━━━ Exercise data

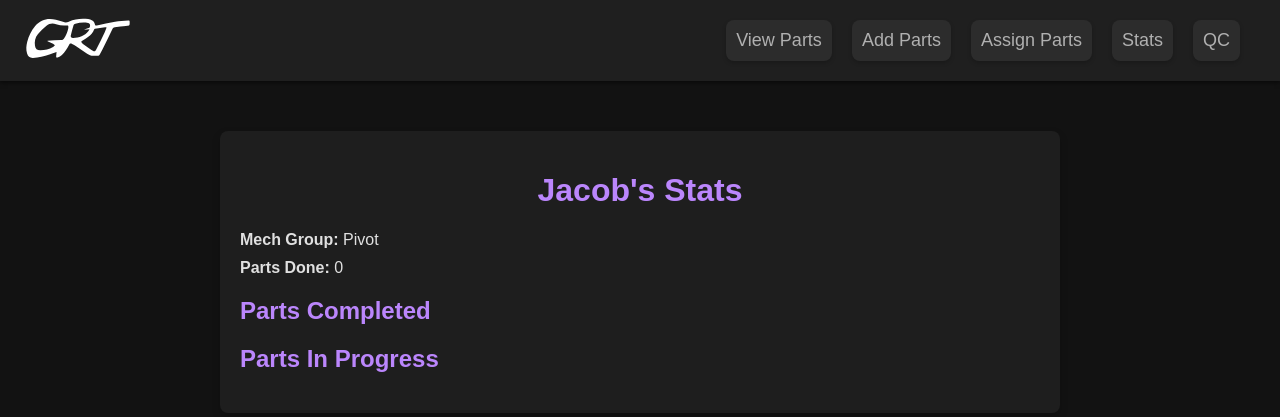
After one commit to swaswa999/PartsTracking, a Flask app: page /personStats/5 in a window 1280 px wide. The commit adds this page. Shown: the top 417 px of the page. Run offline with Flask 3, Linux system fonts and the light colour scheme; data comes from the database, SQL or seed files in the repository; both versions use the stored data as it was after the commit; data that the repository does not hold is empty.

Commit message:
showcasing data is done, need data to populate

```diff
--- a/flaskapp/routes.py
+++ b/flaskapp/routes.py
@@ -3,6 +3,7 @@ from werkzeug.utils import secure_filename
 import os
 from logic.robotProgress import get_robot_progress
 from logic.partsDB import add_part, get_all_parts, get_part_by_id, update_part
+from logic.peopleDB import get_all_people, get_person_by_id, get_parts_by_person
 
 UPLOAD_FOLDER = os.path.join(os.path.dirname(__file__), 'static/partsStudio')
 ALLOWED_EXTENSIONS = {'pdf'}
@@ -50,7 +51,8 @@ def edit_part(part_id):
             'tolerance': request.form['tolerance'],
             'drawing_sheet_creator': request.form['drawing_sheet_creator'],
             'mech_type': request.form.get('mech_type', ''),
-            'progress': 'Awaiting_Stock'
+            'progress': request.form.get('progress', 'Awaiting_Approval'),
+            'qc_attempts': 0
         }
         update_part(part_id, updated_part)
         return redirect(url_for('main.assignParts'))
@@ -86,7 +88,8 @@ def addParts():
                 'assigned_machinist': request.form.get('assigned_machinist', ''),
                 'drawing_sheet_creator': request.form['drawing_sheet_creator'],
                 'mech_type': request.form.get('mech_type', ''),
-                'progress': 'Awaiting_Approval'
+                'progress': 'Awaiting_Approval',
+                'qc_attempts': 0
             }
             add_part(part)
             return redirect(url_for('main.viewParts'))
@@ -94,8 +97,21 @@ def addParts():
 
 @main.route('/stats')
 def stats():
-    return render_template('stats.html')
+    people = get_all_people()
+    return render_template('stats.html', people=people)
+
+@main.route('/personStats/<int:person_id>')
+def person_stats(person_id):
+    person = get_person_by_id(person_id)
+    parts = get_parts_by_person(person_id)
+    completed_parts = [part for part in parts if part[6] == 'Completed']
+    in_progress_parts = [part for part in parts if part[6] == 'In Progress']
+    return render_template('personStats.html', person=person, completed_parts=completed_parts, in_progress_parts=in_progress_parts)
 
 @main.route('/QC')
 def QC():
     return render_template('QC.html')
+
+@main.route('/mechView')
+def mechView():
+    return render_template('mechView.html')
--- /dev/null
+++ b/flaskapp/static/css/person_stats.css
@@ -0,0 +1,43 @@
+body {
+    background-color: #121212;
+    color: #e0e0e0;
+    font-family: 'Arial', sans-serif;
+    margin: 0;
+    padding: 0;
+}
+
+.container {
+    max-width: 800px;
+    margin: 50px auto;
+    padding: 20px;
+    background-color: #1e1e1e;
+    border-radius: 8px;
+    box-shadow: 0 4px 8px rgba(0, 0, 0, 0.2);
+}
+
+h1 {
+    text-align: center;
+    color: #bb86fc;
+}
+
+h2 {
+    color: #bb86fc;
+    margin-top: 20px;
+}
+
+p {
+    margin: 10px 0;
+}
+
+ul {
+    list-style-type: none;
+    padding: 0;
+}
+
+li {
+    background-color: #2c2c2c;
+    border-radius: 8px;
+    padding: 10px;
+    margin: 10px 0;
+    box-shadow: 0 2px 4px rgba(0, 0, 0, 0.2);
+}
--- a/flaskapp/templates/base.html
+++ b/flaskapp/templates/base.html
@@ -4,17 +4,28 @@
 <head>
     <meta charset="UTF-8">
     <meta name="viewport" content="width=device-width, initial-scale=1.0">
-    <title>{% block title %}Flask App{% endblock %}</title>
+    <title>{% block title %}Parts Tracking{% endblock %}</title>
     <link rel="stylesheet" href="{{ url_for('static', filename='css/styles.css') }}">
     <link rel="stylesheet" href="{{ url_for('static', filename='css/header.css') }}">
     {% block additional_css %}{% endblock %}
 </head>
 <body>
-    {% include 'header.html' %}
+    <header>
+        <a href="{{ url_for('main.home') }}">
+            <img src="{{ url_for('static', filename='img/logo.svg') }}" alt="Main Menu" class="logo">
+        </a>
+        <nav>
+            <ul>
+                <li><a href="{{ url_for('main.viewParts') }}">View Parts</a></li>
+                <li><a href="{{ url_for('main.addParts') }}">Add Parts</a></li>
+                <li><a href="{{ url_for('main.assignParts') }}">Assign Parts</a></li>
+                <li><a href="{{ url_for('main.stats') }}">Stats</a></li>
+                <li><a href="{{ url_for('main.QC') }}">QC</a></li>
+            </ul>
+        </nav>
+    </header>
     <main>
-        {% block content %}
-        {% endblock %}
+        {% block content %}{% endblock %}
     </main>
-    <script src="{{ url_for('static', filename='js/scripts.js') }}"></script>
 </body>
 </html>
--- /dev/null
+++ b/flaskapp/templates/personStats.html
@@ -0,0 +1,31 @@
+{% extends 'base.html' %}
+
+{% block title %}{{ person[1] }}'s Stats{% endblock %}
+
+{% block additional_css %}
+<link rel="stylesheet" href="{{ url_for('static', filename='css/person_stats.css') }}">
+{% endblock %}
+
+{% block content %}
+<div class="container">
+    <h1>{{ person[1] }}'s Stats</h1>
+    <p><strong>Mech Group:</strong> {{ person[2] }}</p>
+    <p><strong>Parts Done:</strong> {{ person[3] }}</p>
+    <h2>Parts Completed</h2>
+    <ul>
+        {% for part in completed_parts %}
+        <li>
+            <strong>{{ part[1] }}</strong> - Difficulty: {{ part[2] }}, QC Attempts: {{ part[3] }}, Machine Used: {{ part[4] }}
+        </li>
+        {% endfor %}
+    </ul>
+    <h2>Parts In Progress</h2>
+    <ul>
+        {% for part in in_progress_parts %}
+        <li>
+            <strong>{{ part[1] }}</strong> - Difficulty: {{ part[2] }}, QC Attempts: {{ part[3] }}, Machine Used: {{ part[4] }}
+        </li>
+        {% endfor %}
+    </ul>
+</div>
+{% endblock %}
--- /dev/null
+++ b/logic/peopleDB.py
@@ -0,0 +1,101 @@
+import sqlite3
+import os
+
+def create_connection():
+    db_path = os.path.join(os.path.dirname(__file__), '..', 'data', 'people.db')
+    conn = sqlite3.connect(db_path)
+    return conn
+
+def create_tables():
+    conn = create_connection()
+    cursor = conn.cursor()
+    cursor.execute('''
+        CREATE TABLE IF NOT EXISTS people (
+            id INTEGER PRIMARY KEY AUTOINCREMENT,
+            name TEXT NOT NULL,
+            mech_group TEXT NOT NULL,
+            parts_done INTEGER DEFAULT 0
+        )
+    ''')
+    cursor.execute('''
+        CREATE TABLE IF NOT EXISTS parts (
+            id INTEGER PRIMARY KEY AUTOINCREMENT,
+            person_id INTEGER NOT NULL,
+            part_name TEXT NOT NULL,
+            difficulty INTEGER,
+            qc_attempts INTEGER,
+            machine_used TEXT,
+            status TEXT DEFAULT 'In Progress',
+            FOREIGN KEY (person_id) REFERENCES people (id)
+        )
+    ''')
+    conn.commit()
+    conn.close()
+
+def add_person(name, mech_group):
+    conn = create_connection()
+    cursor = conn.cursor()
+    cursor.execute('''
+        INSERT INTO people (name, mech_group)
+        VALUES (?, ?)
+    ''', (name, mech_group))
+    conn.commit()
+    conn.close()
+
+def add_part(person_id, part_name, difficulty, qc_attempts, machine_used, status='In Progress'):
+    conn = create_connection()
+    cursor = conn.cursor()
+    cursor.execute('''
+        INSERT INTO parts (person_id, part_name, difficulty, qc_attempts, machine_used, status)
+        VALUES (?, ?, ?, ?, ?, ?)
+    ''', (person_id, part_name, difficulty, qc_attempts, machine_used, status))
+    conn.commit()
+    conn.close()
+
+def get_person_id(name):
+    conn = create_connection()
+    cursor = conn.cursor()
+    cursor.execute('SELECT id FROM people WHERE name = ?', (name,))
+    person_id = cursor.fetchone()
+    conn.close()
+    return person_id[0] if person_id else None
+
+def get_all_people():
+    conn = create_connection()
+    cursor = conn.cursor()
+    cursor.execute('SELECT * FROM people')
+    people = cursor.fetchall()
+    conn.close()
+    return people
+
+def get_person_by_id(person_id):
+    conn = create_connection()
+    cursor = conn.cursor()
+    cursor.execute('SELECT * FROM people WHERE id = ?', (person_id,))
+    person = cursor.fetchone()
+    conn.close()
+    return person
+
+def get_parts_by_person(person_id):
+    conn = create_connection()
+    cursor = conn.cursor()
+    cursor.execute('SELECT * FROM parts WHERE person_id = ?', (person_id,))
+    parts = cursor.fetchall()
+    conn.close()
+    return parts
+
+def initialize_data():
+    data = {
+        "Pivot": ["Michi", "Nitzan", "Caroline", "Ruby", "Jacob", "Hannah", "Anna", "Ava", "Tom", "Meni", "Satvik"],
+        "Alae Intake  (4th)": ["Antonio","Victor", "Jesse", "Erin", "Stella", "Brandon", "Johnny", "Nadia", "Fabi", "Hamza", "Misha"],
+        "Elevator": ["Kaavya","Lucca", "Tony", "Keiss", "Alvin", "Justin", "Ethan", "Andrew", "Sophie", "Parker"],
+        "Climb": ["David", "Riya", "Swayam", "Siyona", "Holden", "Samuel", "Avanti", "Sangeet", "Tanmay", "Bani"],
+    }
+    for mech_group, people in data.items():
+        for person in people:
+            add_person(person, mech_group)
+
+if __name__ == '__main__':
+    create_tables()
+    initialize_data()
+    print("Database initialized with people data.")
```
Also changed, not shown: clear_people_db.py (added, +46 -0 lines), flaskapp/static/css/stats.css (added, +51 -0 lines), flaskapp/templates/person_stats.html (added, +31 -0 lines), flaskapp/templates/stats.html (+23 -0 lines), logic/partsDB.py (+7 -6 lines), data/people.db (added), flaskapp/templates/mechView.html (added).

━━━━━━

§ **Try it**: Say how many lines in the entries contain the string "EXISTS", and say nothing else.

§ **Response area**: 2